noise anxietyOn the surface, a bit of noise anxiety or fear may not seem like that big of a deal. After all, the family cat is terrified of the vacuum and usually just finds a place to hide when the “dreaded machine” comes out. In actuality, noise aversion can pose many problems to health, safety, and general well-being.

What is Noise Aversion?

Noise aversion among pets produces fear and can escalate to a phobia when left unaddressed. These noises can include anything that’s both noisy and startling, including fireworks, gun shots, thunder, road construction, and so on.

Depending on the pet, there can be a wide range of responses and levels of severity. Typically, noise aversion is expressed with the following signs:

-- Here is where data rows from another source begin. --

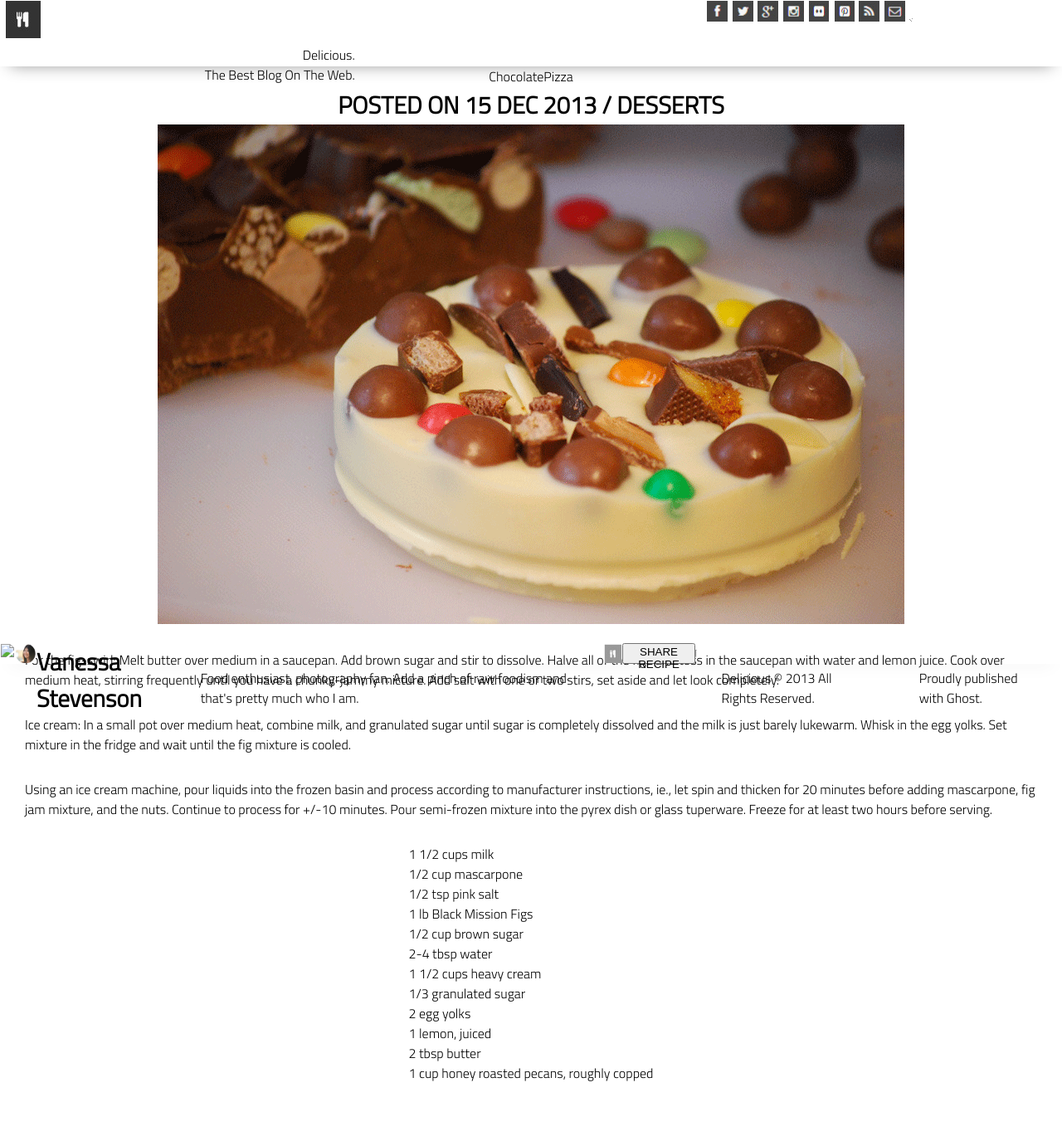
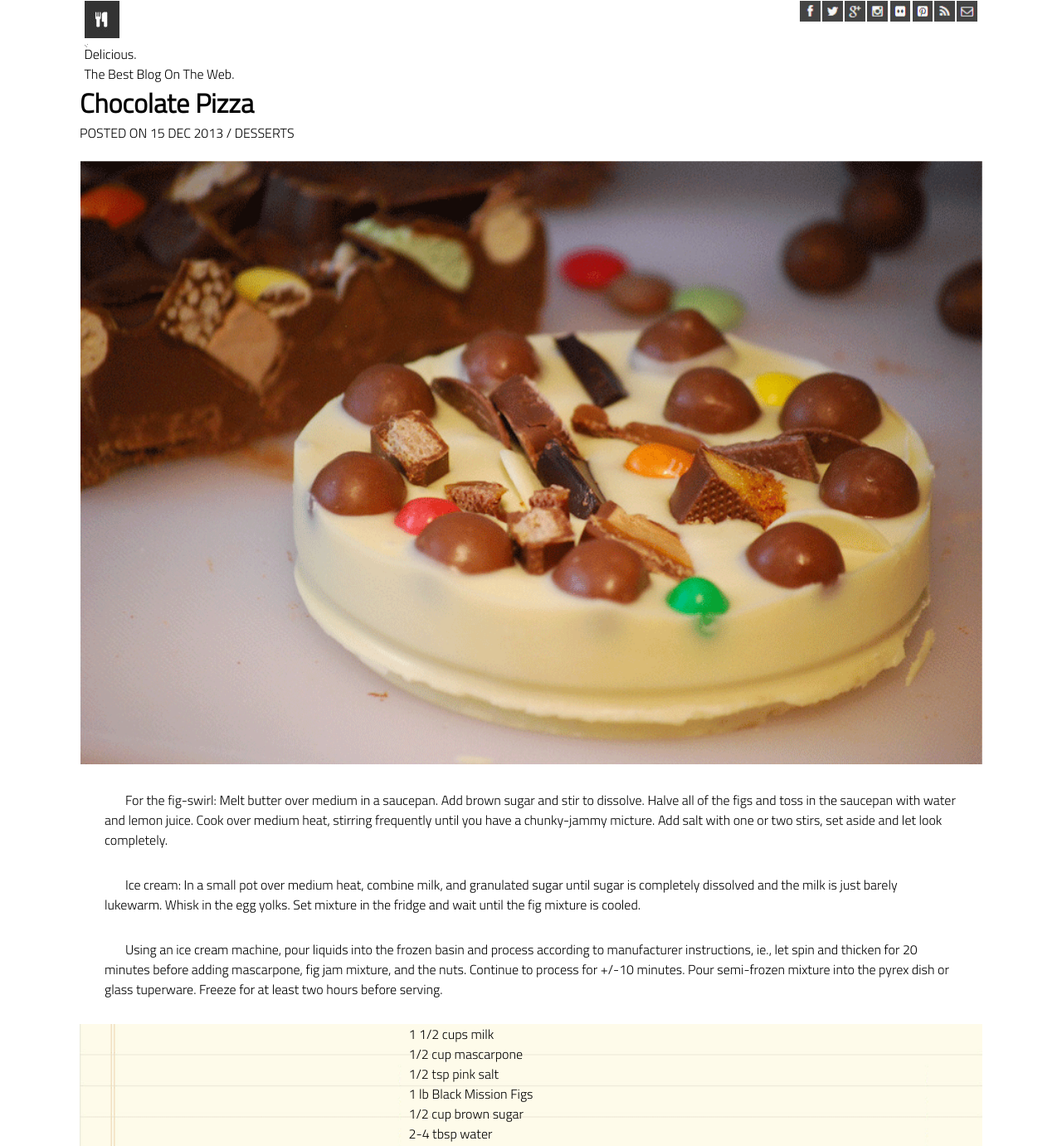
Before and after one commit to Grahf0085/LAB-10a-CHOCOLATE-PIZZA, a plain HTML site: page index.html in a window 1280 px wide. Shown: the top 1381 px of the page at 83% size. Before the commit the page ends 1305 px from the top, so only its background shows below. Drawn offline with Linux system fonts and the light colour scheme.

Commit message:
add styling to body and footer.  style term used lossely

```diff
--- a/index.html
+++ b/index.html
@@ -13,10 +13,11 @@
 </head>
 
 <body>
+    <div class="body-class">
         <header>
             <figure>
                 <img src="./assets/logo.png">
-            <figcaption>Delicious.<br>The Best Blog On The Web.</figcaption>
+                <h2>Delicious.<br>The Best Blog On The Web.</h2>
             </figure>
 
             <div class="icons">
@@ -28,66 +29,80 @@
                 <img src="./assets/pint-icon.png" height="25" width="25" />
                 <img src="./assets/rss-icon.png" height="25" width="25" />
                 <img src="./assets/mail-icon.png" height="25" width="25" />
+            </div>
+            <div class="line-picture">
                 <img src="./assets/hr-img.png" />
             </div>
         </header>
 
         <main>
-        <h1>ChocolatePizza</h1>
+            <h1>Chocolate Pizza</h1>
             <h2>POSTED ON 15 DEC 2013 / DESSERTS</h2>
-        <img src="./assets/choco-pizza.png" />
+            <img class="pizza-image" src="./assets/choco-pizza.png" />
 
             <div>
-            <p>For the fig-swirl: Melt butter over medium in a saucepan. Add brown sugar and stir to dissolve. Halve all
-                of
-                the figs and toss in the saucepan with water and lemon juice. Cook over medium heat, stirring frequently
+                <p>For the fig-swirl: Melt butter over medium in a saucepan.
+                    Add brown sugar and stir to dissolve. Halve all
+                    of the figs and toss in the saucepan with water and lemon juice. Cook over medium heat, stirring
+                    frequently
                     until you have a chunky-jammy micture. Add salt with one or two stirs, set aside and let look
                     completely.
                 </p>
 
-            <p>Ice cream: In a small pot over medium heat, combine milk, and granulated sugar until sugar is completely
-                dissolved and the milk is just barely lukewarm. Whisk in the egg yolks. Set mixture in the fridge and
+                <p>Ice cream: In a small pot over medium heat, combine milk, and granulated sugar until sugar is
+                    completely
+                    dissolved and the milk is just barely lukewarm. Whisk in the egg yolks. Set mixture in the fridge
+                    and
                     wait
                     until the fig mixture is cooled.
                 </p>
 
                 <p>Using an ice cream machine, pour liquids into the frozen basin and process according to manufacturer
-                instructions, ie., let spin and thicken for 20 minutes before adding mascarpone, fig jam mixture, and
+                    instructions, ie., let spin and thicken for 20 minutes before adding mascarpone, fig jam mixture,
+                    and
                     the
                     nuts. Continue to process for +/-10 minutes. Pour semi-frozen mixture into the pyrex dish or glass
                     tuperware. Freeze for at least two hours before serving.
                 </p>
             </div>
-        <div>
+            <div class="recipe">
                 <ul>
+                    <div class="first-recipe">
                         <li>1 1/2 cups milk</li>
                         <li>1/2 cup mascarpone</li>
                         <li>1/2 tsp pink salt</li>
                         <li>1 lb Black Mission Figs</li>
                         <li>1/2 cup brown sugar</li>
                         <li>2-4 tbsp water</li>
+                    </div>
+                    <div class="second-recipe">
                         <li>1 1/2 cups heavy cream</li>
-                <li>1/3 granulated sugar</li>
-                <li>2 egg yolks</li>
+                        <li class="strike">1/3 granulated sugar</li>
+                        <li class="strike">2 egg yolks</li>
                         <li>1 lemon, juiced</li>
                         <li>2 tbsp butter</li>
                         <li>1 cup honey roasted pecans, roughly copped</li>
+                    </div>
                 </ul>
             </div>
         </main>
         <footer>
-        <img src="hr-img.png">
+            <img src="./assets/hr-img.png">
             <img src="./assets/van-pic.png">
+            <div>
                 <h2>Vanessa Stevenson</h2>
-        <p>Food enthusiast, photography fan. Add a pinch of raw foodism and that's pretty much who I am.</p>
-        <img src="./assets/small-logo.png">
+                <p>Food enthusiast, photography fan. Add a pinch of raw foodism and that' s pretty much who I am.</p>
+            </div>
             <button>SHARE RECIPE</button>
             <hr>
+            <hr>
+            <img src="./assets/small-logo.png">
             <p>Delicious © 2013 All Rights Reserved.</p>
             <p>Proudly published with Ghost.</p>
         </footer>
 
         <script type="module" src="app.js"></script>
+    </div>
 </body>
 
 </html>
--- a/styles/style.css
+++ b/styles/style.css
@@ -14,27 +14,22 @@ body {
     --color5: hsla(224, 40%, 79%, 1); */
 
     --header-height: 80px;
-    --shadow: 0px 10px 20px -12px rgba(0,0,0,0.45);
     --gutter: 30px;
-    --footer-height: 25px;
 
     font-family: 'Titillium Web', sans-serif;
     background-color: var(--color2);
-
+    display:flex;
+    justify-content: center;
 
 }
 
 main {
     display: flex;
     flex-direction: column;
-    justify-content: center;
-    align-items: center;
-    margin-bottom: calc(var(--footer-height));
 }
 
 section {
     background-color: var(--color5);
-    width: 1000px;
     max-width: 80%;
     display: flex;
     flex-direction: column;
@@ -62,13 +57,11 @@ footer {
     display: flex;
     justify-content: flex-end;
     background-color: var(--color3);
-    box-shadow: var(--shadow);
 }
 
 
 h2 {
-    font-size: 1.8rem;
-    font-weight: bold;
+    margin-bottom: 20px;
 }
 
 .gutter-right {
@@ -82,21 +75,24 @@ h2 {
 .icons {
     grid-column: 3;
     grid-row: 1;
+    display: flex;
+    justify-content: flex-end;
 }
 
 p {
     margin: var(--gutter);
+    text-indent: 25px;
 }
 
 footer {
-    position: fixed;
     width: 100%;
     bottom: 0;
-    height: var(--footer-height);
     display: flex;
-    justify-content: flex-end;
     background-color: var(--color3);
-    box-shadow: var(--shadow);
+}
+
+footer h2 {
+    font-weight: bold;
 }
 
   @keyframes pulse {
@@ -128,9 +124,58 @@ footer {
 
   }
 
-  figcaption {
-    padding: 1px;
-    text-align: right;
+figure {
+    text-align: left;
     grid-column: 1;
     grid-row: 1;
 }
+
+h1 {
+    float: left;
+    font-size: 2rem;
+    margin-top: 20px;
+    font-weight: bold;
+}
+
+.body-class {
+    width: 85%;
+}
+
+.line-picture {
+    grid-row: 2;
+    grid-column: 1;
+}
+
+.pizza-image {
+    width: 100%;
+}
+
+.recipe {
+    background-image: url('/assets/list-bg.png');
+    background-repeat: no-repeat;
+    background-size: cover;
+    display: flex;
+    flex-direction: column;
+    flex-wrap: wrap;
+    justify-content: flex-start;
+    align-items: space-between;
+    align-content: space-around;
+}
+
+.strike {
+    text-decoration-line: line-through;
+}
+
+.first-recipe {
+    flex-wrap: wrap;
+
+}
+
+.second-recipe {
+    flex-wrap: wrap;
+
+}
+
+button {
+    background-color: #bc7058;
+}
```
Lines whose indentation alone changed are shown as unchanged.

  • Restlessness
  • Pacing
  • Licking lips/panting
  • Hiding
  • Trembling
  • Changes in posture and physical stance (ears back, cowering, freezing, etc.)
  • Clinginess
  • Vocalization
  • Attempts to escape

Noise anxiety can develop into a chronic phobia, compromising immunity and health, as well as safety. Many pets go missing during the holidays and after a thunderstorm. If a pet escapes, numerous risks await him or her, including becoming permanently lost, being exposed to illnesses, and becoming injured. Chronic anxiety can also be disheartening for the pet’s family, as they helplessly watch their pet tremble in fear.

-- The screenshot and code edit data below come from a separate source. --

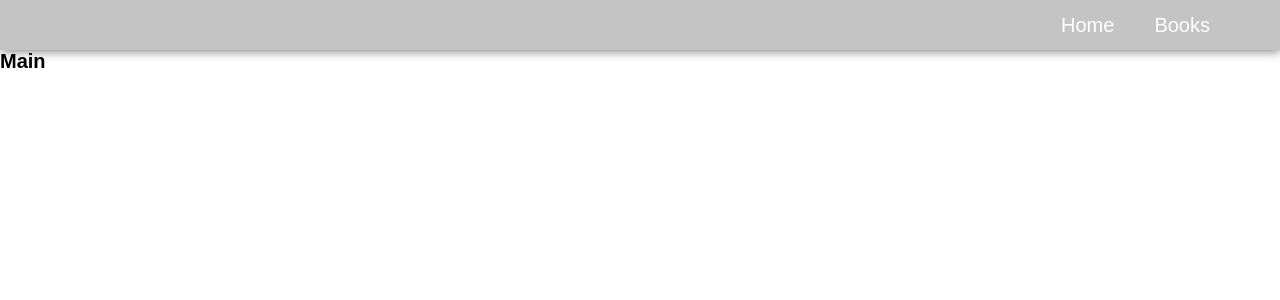
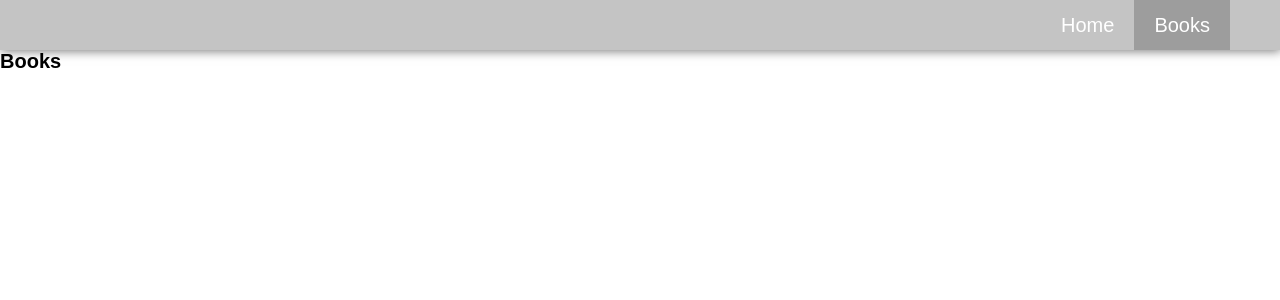
Before and after one commit to adildikov/snp-library-react, a React (Create React App) app: page /books in a window 1280 px wide. Shown: the top 300 px of the page. Built offline with nearby package versions, Linux system fonts and the light colour scheme.

Commit message:
edit router & add Display&Main empty components

```diff
--- a/package.json
+++ b/package.json
@@ -9,6 +9,7 @@
     "react": "^17.0.2",
     "react-dom": "^17.0.2",
     "react-redux": "^7.2.4",
+    "react-router-dom": "^5.2.0",
     "react-scripts": "4.0.3",
     "redux": "^4.1.0",
     "reselect": "^4.0.0",
--- a/src/Components/App/App.jsx
+++ b/src/Components/App/App.jsx
@@ -1,11 +1,18 @@
 import React from "react";
+import { BrowserRouter, Switch, Route } from "react-router-dom";
+import Display from "../Display";
+import Header from "../Header";
 import Main from "../Main";
 import "./style.css";
 
 export default function App() {
   return (
-    <div className="app_wrapper">
-      <Main />
-    </div>
+    <BrowserRouter>
+      <Header />
+      <Switch>
+        <Route exact path="/" component={Main} />
+        <Route path="/books" component={Display} />
+      </Switch>
+    </BrowserRouter>
   );
 }
--- /dev/null
+++ b/src/Components/Display/Display.jsx
@@ -0,0 +1,10 @@
+import React from "react";
+import "./style.css";
+
+export default function Display() {
+  return (
+    <div className="display_wrapper">
+      <h1>Books</h1>
+    </div>
+  );
+}
--- /dev/null
+++ b/src/Components/Display/index.js
@@ -0,0 +1 @@
+export { default } from "./Display";
--- a/src/Components/Header/Header.jsx
+++ b/src/Components/Header/Header.jsx
@@ -1,4 +1,5 @@
 import React from "react";
+import { NavLink } from "react-router-dom";
 import "./style.css";
 
 export default function Header() {
@@ -7,10 +8,12 @@ export default function Header() {
       <nav>
         <ul className="nav">
           <li>
-            <a href="/">Home</a>
+            <NavLink exact to="/">
+              Home
+            </NavLink>
           </li>
           <li>
-            <a href="/books">Books</a>
+            <NavLink to="/books">Books</NavLink>
           </li>
         </ul>
       </nav>
--- a/src/Components/Main/Main.jsx
+++ b/src/Components/Main/Main.jsx
@@ -1,11 +1,9 @@
 import React from "react";
-import Header from "../Header";
 import "./style.css";
 
 export default function Main() {
   return (
     <div className="main_wrapper">
-      <Header />
       <h1>Main</h1>
     </div>
   );
```
Also changed, not shown: src/Components/Display/style.css (added), 2 other files (tests, documents, lock files or other folders).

However, because this is such a common condition, there is good news! There are many ways you can help your canine pal deal with these fears.

Addressing Noise Anxiety in Dogs

Your first step in addressing noise anxiety is an appointment with your friends at Shelden. Because some of the symptoms of anxiety can also indicate other health and behavioral issues, it’s important that your pet be examined. We can also discuss when these behaviors occur most often, how frequently, and if they have gotten worse.

If your pet is only mildly affected, simply buffering the noise by keeping him or her in a secure room with a tv, radio, or white noise machine may be a great solution. Likewise, if you plan on doing something noisy in your home, like vacuuming, this may be the perfect time for your pet to go on a walk with another family member. If you’re planning a big party for occasions like the Fourth of July, you should consider where your pet will be safest, such as a boarding facility or with a pet sitter or close friend.

In the case of chronic noise aversion, there are also some good options, including:

  • Behavioral counseling and training to gently help your pet become desensitized to loud noises
  • Medications that are mildly sedating
  • Products like the Thundershirt, which apply soothing pressure to your pet’s torso

One new product we often recommend is SILEO, a gel-based medication you can apply at home. Unlike other medications, SILEO does not sedate, but does have a calming effect.

To learn more about noise anxiety in dogs, the team at Shelden is here for you! Please give us a call.